Problem statement »
Look for the word "frontend" in the entries and copy every line where it shows up.

Dataset records »
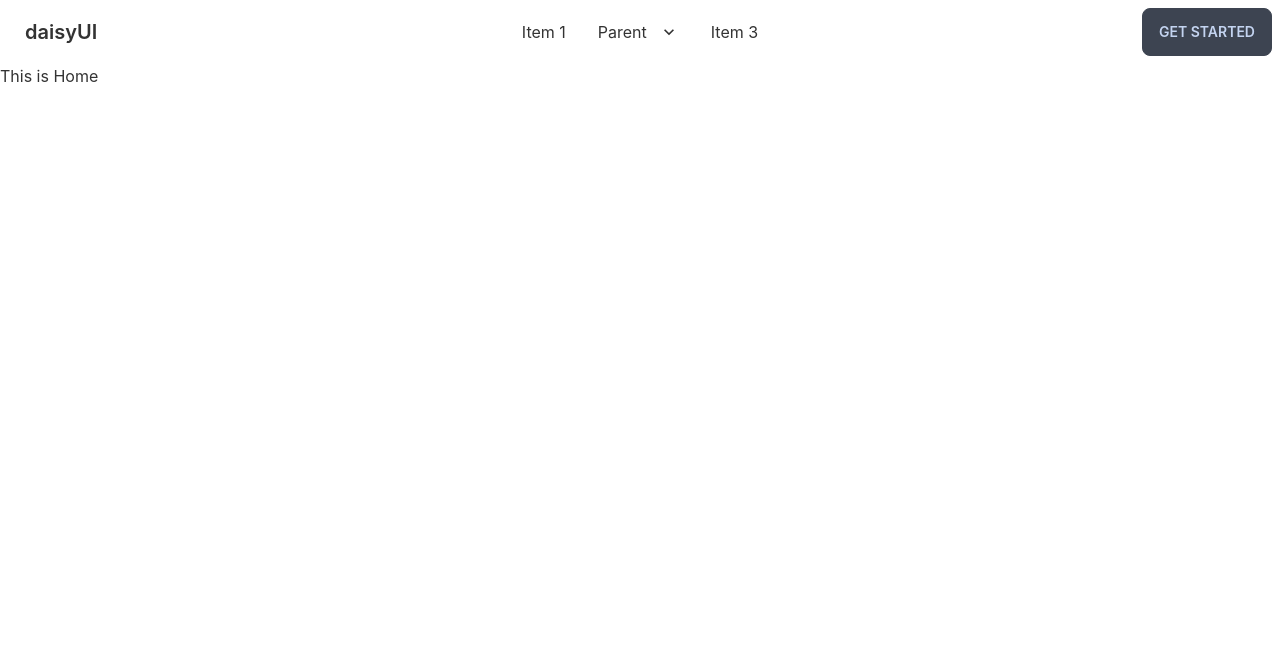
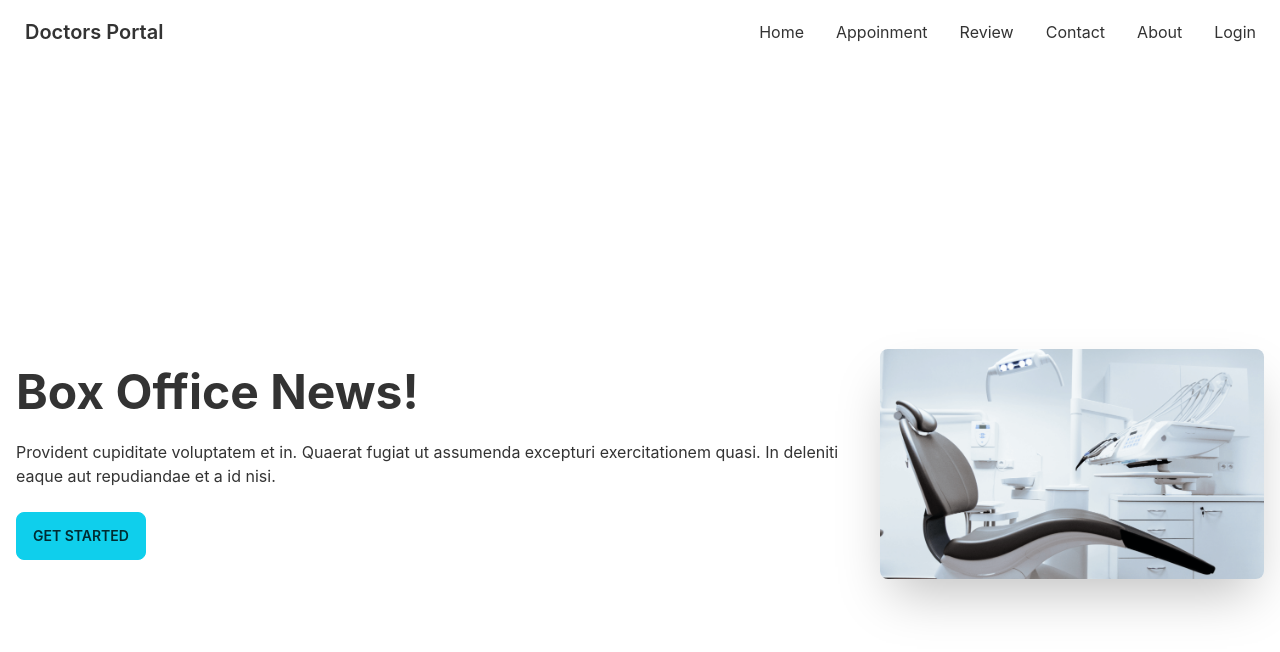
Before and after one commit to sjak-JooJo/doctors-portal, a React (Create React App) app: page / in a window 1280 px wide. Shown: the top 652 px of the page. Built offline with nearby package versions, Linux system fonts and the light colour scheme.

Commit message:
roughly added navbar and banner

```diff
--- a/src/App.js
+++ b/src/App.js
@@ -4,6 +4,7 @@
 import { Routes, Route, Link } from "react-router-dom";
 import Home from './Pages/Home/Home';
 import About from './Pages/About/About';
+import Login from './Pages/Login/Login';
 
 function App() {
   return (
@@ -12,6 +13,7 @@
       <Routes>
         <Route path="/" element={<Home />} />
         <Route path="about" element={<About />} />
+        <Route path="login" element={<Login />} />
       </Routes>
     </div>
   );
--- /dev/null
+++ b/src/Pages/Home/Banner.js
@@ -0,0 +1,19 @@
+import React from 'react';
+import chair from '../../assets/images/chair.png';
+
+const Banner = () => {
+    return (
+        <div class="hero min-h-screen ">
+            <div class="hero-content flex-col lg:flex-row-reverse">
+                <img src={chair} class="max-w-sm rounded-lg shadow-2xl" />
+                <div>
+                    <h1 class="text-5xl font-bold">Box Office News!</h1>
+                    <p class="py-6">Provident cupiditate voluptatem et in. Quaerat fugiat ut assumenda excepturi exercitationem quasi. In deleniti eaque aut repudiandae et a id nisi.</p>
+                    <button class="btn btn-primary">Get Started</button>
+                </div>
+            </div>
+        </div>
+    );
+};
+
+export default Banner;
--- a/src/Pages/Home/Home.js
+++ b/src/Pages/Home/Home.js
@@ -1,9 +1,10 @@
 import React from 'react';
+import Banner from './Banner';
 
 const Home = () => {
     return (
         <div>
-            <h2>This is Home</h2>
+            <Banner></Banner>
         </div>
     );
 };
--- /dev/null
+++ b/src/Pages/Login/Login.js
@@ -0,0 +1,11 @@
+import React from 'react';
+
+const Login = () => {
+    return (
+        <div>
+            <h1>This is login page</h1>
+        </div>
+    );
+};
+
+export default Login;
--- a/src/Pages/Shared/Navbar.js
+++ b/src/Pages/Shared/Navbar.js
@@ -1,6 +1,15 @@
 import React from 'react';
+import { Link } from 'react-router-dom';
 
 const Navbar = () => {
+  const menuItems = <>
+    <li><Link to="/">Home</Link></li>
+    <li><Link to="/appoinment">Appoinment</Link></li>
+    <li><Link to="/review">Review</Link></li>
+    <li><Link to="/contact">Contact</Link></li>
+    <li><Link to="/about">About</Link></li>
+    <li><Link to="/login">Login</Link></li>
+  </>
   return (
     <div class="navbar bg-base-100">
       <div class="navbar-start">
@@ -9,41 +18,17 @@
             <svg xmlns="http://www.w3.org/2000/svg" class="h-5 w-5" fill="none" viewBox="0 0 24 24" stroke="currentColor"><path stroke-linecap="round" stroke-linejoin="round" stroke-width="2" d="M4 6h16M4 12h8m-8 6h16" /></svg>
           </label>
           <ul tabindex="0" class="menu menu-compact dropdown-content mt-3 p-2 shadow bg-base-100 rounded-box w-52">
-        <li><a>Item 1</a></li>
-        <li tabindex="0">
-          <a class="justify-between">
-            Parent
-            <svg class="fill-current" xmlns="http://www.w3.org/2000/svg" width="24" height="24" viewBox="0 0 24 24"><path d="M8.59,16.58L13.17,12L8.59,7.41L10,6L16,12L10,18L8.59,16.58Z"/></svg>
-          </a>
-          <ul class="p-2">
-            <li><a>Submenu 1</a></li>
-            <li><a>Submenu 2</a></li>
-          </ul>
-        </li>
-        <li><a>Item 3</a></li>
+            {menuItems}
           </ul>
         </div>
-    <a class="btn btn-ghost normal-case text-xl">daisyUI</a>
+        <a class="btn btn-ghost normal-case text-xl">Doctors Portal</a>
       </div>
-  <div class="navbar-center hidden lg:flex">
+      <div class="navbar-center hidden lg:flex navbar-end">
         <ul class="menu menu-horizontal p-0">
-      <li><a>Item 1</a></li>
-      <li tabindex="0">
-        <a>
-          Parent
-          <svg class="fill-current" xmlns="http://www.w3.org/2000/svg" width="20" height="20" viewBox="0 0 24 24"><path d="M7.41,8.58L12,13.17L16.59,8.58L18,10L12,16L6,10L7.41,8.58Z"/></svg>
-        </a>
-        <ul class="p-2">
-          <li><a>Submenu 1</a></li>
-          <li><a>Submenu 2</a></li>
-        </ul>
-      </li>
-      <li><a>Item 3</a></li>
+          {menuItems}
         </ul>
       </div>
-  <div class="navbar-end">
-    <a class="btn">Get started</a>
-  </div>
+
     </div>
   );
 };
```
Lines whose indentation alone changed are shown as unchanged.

--

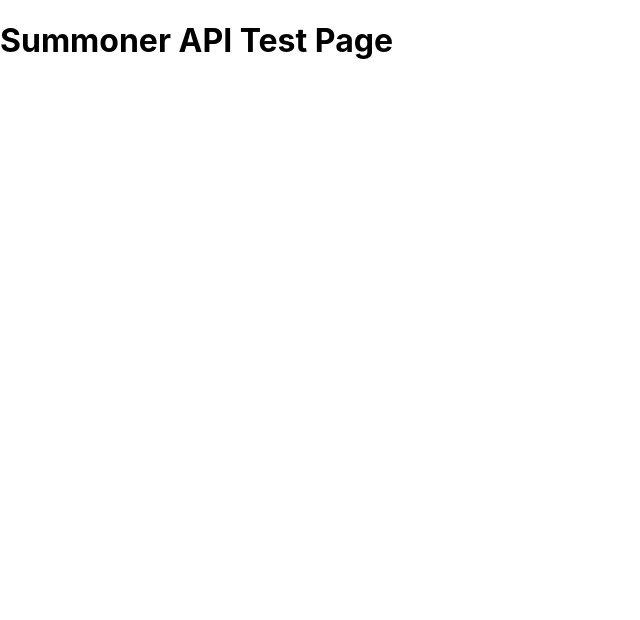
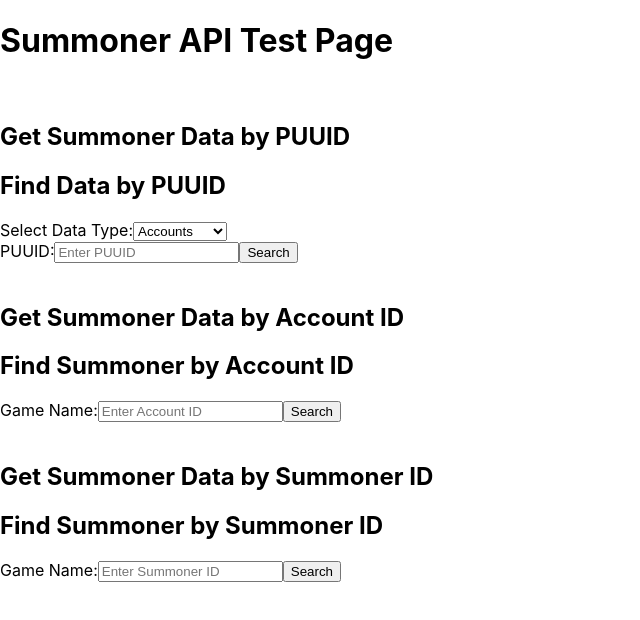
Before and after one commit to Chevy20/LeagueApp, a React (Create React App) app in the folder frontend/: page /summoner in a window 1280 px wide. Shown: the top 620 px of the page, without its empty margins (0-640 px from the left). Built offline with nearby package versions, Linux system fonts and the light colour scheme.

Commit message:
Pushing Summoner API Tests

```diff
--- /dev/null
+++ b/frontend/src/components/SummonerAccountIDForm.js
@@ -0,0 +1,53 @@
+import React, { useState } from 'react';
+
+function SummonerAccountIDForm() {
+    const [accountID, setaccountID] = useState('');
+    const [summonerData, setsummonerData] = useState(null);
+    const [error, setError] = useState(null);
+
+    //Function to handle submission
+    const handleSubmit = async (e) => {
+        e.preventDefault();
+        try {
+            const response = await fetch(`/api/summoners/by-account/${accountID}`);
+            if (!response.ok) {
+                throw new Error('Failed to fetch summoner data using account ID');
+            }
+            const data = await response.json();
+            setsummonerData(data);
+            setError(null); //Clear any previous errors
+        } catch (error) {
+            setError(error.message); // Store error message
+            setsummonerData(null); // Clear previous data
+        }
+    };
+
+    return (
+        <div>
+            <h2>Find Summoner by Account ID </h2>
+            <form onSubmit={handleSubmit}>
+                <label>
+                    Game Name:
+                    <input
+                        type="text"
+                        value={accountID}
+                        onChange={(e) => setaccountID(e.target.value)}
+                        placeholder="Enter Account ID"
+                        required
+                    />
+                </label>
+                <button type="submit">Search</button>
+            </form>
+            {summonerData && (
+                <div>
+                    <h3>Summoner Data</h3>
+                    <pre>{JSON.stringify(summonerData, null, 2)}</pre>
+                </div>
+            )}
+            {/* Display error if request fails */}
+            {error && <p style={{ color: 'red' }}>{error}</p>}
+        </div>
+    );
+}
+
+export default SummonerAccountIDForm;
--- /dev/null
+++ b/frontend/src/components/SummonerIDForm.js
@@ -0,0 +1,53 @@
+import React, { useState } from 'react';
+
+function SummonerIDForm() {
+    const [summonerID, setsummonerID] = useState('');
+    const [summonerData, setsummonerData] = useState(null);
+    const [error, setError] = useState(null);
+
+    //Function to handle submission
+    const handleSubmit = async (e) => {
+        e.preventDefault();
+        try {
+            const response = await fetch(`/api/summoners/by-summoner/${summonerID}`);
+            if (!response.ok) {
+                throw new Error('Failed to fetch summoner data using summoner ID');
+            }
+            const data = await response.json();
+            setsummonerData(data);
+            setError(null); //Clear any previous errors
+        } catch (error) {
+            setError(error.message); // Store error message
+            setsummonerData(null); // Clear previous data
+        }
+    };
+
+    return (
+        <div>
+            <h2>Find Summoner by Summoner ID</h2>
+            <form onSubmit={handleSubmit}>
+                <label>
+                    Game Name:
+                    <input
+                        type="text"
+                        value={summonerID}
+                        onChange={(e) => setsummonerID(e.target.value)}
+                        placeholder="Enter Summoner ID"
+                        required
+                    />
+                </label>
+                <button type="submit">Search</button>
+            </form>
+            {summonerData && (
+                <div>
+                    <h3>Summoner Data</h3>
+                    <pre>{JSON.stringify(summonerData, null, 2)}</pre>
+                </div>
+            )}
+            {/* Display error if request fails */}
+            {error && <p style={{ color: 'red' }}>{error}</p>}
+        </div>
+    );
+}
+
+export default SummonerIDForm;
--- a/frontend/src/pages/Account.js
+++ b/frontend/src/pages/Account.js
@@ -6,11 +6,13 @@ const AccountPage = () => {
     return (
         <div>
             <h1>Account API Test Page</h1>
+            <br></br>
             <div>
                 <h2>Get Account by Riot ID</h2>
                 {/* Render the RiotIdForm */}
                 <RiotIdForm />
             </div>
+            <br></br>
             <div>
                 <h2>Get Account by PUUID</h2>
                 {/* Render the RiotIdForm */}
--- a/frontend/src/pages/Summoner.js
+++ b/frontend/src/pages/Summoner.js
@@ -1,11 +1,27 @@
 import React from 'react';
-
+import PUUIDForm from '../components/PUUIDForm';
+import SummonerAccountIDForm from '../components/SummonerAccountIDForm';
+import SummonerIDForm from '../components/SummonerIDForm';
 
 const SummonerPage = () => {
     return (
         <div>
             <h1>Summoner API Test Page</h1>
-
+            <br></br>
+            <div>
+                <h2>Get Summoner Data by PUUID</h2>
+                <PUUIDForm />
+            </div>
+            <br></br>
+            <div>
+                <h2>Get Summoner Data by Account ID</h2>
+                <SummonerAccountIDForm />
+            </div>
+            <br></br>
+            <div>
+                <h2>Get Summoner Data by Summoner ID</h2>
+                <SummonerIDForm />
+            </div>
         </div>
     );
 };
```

Result »
Before and after one commit to Chevy20/LeagueApp, a React (Create React App) app in the folder frontend/: page /summoner in a window 1280 px wide. Shown: the top 620 px of the page, without its empty margins (0-640 px from the left). Built offline with nearby package versions, Linux system fonts and the light colour scheme.
+++ b/frontend/src/components/SummonerAccountIDForm.js
+++ b/frontend/src/components/SummonerIDForm.js
--- a/frontend/src/pages/Account.js
+++ b/frontend/src/pages/Account.js
--- a/frontend/src/pages/Summoner.js
+++ b/frontend/src/pages/Summoner.js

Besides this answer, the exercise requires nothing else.